A new report published by NASA seemingly contradicts the 2013 Intergovernmental Panel on Climate Change report, which indicated a net loss of Antarctic land ice.
The general consensus amongst the scientific community historically has been in agreement on the overall data supporting the assumption Antarctica is recording net losses in the Antarctic Peninsula, as well as the Thwaites and Pine Island region of Western Antarctica. However, a new report published by NASA has sparked some contention, in that it indicates Antarctica may not be recording net losses after all.
The focus of NASA’s study included observation of the East Antarctic shelf and an accumulation of snow which began nearly 10,000 years ago. The last Ice Age coincided with a warming of the air, this contributed to a process which would then carry moisture across Antarctica, and contribute to an accumulation of snow in the Eastern shelf, continuing to the present day.
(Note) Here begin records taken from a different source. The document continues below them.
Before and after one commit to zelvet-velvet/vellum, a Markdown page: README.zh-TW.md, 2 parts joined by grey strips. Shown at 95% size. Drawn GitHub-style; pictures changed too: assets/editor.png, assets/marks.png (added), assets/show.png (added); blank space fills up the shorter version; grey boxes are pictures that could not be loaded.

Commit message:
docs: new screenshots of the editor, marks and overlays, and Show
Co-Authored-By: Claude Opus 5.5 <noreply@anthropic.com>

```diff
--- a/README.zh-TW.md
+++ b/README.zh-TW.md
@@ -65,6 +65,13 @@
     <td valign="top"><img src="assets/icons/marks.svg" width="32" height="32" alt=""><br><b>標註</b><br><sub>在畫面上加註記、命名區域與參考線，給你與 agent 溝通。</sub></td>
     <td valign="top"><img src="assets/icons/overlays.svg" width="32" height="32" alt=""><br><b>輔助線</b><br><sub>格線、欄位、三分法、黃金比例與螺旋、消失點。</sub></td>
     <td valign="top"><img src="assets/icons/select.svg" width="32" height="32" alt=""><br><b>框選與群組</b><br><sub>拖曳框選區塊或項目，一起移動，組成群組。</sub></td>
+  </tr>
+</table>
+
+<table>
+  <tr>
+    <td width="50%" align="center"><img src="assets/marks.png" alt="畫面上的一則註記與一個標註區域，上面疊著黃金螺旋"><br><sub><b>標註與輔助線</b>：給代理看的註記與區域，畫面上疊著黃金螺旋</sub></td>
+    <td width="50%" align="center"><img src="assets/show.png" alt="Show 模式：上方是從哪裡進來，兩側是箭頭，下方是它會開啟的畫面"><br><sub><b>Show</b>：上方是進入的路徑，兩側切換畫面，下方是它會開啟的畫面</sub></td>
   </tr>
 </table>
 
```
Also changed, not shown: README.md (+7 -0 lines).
This continual accumulation of snow appears to be adding enough ice to offset the overall losses in other areas of Antarctica. The report concludes ice losses associated in the Western Antarctic coastal regions, and Antarctic Peninsula to be estimated in the range of 65 billion tons per year, while the continual accumulation of snow in the East Antarctic, estimated to contribute and account for 200 billion tons per year. Additional verification of core samples provides evidence ice thickness has been increasing in Eastern Antarctica for quite some time.
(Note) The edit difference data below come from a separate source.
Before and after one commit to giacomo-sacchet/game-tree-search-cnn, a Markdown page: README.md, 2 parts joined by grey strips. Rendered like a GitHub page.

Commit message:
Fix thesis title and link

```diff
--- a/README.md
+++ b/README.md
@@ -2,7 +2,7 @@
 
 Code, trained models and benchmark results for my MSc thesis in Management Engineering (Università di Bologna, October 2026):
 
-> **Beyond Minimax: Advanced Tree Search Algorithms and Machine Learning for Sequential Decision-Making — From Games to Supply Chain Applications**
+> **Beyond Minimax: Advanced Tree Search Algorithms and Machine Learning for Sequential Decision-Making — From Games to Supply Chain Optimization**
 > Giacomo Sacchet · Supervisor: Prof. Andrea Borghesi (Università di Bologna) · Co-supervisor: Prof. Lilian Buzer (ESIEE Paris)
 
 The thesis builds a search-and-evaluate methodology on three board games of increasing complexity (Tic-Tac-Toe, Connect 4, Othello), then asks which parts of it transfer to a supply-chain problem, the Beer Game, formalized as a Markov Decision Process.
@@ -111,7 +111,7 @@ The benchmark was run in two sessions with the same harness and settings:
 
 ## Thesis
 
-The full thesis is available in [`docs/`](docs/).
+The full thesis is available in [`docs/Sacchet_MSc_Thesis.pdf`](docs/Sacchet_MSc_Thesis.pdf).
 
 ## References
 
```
The contention amongst the scientific community, surrounding the ice losses associated in Antarctica, highlights the complexity of measuring ice thickness across tremendous swaths of land utilizing altimetry. As one is measuring data on a large scale, with a particular assumption in place, it is important to consider other areas of ice shifting which may not be readily apparent. While the research being conducted was intent upon focusing on ices losses associated in the Western Antarctic coastal regions, and Antarctic Peninsula, accumulation in the Eastern Antarctica ice shelf was not taken into account, which may contain a significant contribution to the overall discussion surrounding climate change.
NASA is in the process of developing the successor the current ICESat mission, which is utilized to measure ice sheet changes in the Antarctic. ICESat 2 will contain newer technologies, aiding scientist in a more precise measurement of ice thickness, and potentially bring illumination as to the conflicting data amongst the scientific community.
Additionally, interestingly enough, a Newsweek article published April 28, 1975, highlighted the complexity amongst the scientific community to conclusively agree on the causations of climate change.